Wednesday December 5, 2001 Homily by Fr. Robert Altier First Week in Advent
Reading (Isaiah 25:6-10a) Gospel (St. Matthew 15:29-37)
In the first reading today we hear from the prophet Isaiah that God, on His holy mountain, is going to provide a feast for all peoples, that He is going to destroy death, that He is going to heal His people. And we ask ourselves: "How is this to be done?" In the Gospel reading, of course, we see the fact that people are brought to Jesus. He cures them and He heals them and He feeds them at the multiplication of the loaves and fishes. But we have also seen, over the last couple of weeks, that Jesus is the Mountain of God. It is not a physical mountain that one climbs up, as these people in the Gospel did today, but rather, for each one of us, we are called to climb the same spiritual mountain Ė and that mountain is the Lord Himself. We are called to be one with Christ, to climb the Mountain who is Jesus. It is there that the Lord will heal us. It is there that He will feed us. It is there that He destroys death.
If we look in Saint Johnís Gospel, for instance, it is in chapter 6 that we read about the multiplication of the loaves and the fishes right after Jesus had walked on the water. Then He goes on to describe the importance of what it was that He had done in multiplying the loaves and the fishes. He tells us that it is the Eucharist, and that anyone who eats the Bread that He will give will live forever. There is no death for those who are in Christ. Even though there may be a physical death, there will not be a spiritual death; there will not be eternal death for those in Christ.

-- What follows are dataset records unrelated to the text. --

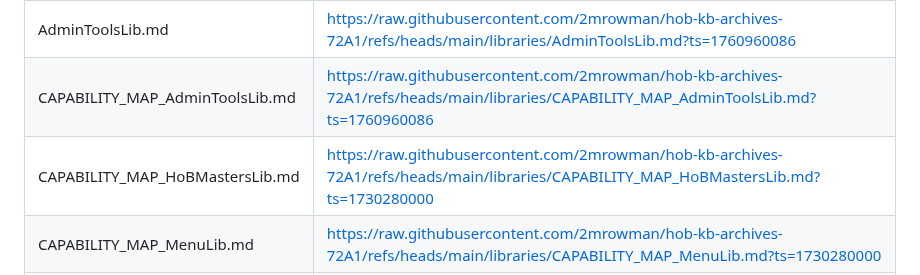
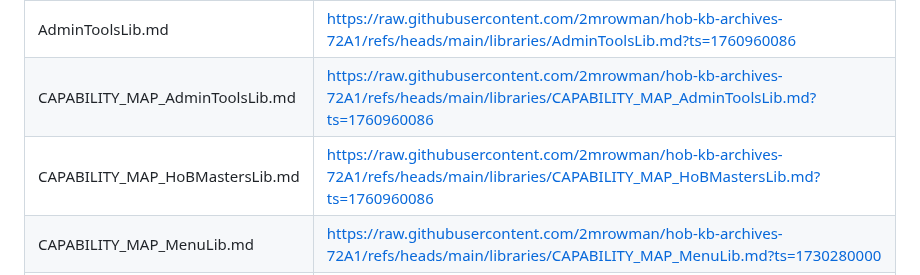
Before and after one commit to 2mrowman/hob-kb-archives-72A1, a Markdown page: notes_for_gpt.md, the part around the change. Drawn GitHub-style.

Commit message:
[UPDATE] notes_for_gpt.md (update all ?ts= timestamps)

```diff
--- a/notes_for_gpt.md
+++ b/notes_for_gpt.md
@@ -639,7 +639,7 @@ Core Apps Script libraries (RAW):
 |------|---------|
 | AdminToolsLib.md | https://raw.githubusercontent.com/2mrowman/hob-kb-archives-72A1/refs/heads/main/libraries/AdminToolsLib.md?ts=1760960086 |
 | CAPABILITY_MAP_AdminToolsLib.md | https://raw.githubusercontent.com/2mrowman/hob-kb-archives-72A1/refs/heads/main/libraries/CAPABILITY_MAP_AdminToolsLib.md?ts=1760960086 |
-| CAPABILITY_MAP_HoBMastersLib.md | https://raw.githubusercontent.com/2mrowman/hob-kb-archives-72A1/refs/heads/main/libraries/CAPABILITY_MAP_HoBMastersLib.md?ts=1730280000 |
+| CAPABILITY_MAP_HoBMastersLib.md | https://raw.githubusercontent.com/2mrowman/hob-kb-archives-72A1/refs/heads/main/libraries/CAPABILITY_MAP_HoBMastersLib.md?ts=1760960086 |
 | CAPABILITY_MAP_MenuLib.md | https://raw.githubusercontent.com/2mrowman/hob-kb-archives-72A1/refs/heads/main/libraries/CAPABILITY_MAP_MenuLib.md?ts=1730280000 |
 | CAPABILITY_MAP_PopupLib.md | https://raw.githubusercontent.com/2mrowman/hob-kb-archives-72A1/refs/heads/main/libraries/CAPABILITY_MAP_PopupLib.md?ts=1730280000 |
 | HoBMastersLib.md | https://raw.githubusercontent.com/2mrowman/hob-kb-archives-72A1/refs/heads/main/libraries/HoBMastersLib.md?ts=1760960086 |
```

But it is also in prayer and especially in the Eucharist that we are healed internally. When we think about these people who came to Our Lord in the Gospel - the crippled and the mute and the blind and so on - we can look into our own hearts and ask ourselves: "Spiritually, what are the difficulties? Where do we limp along, spiritually? Where are we blind, spiritually? Where are we unable to speak, spiritually? When it comes to our relationship with Christ, how often are we blind to our own sinfulness? How often do we come to prayer and we think about everything except the Lord?" We are mute when it comes to the Lord, sometimes. And so we see that in so many ways we are spiritually blind and deaf and lame and so on.
And, of course, for most people, death is the big concern. What we learn in the Eucharist, what we learn when we climb this holy Mountain of Christ, is that death is the only means to life and that He has given to us the Bread of Life so that we will live forever. We have no reason to fear death. But what the Lord is asking of us is to die to self so that we can live for Him. That is where we find true life: when we are willing to die to the self in this life. So it is not about physical death merely, even though we know we have to enter into the physical death in order to enter the fullness of life in Heaven. But even now the Lord is calling us to die to the self: anything that is selfish, anything that keeps us from perfect union with the Lord, to put that aside and to die to that so we will have true life. The only way we will ever understand that, and the only place where we will ever find that, is on the holy Mountain: Jesus Christ, truly present in the Eucharist.
* This text was transcribed from the audio recording of a homily by Father Robert Altier with minimal editing.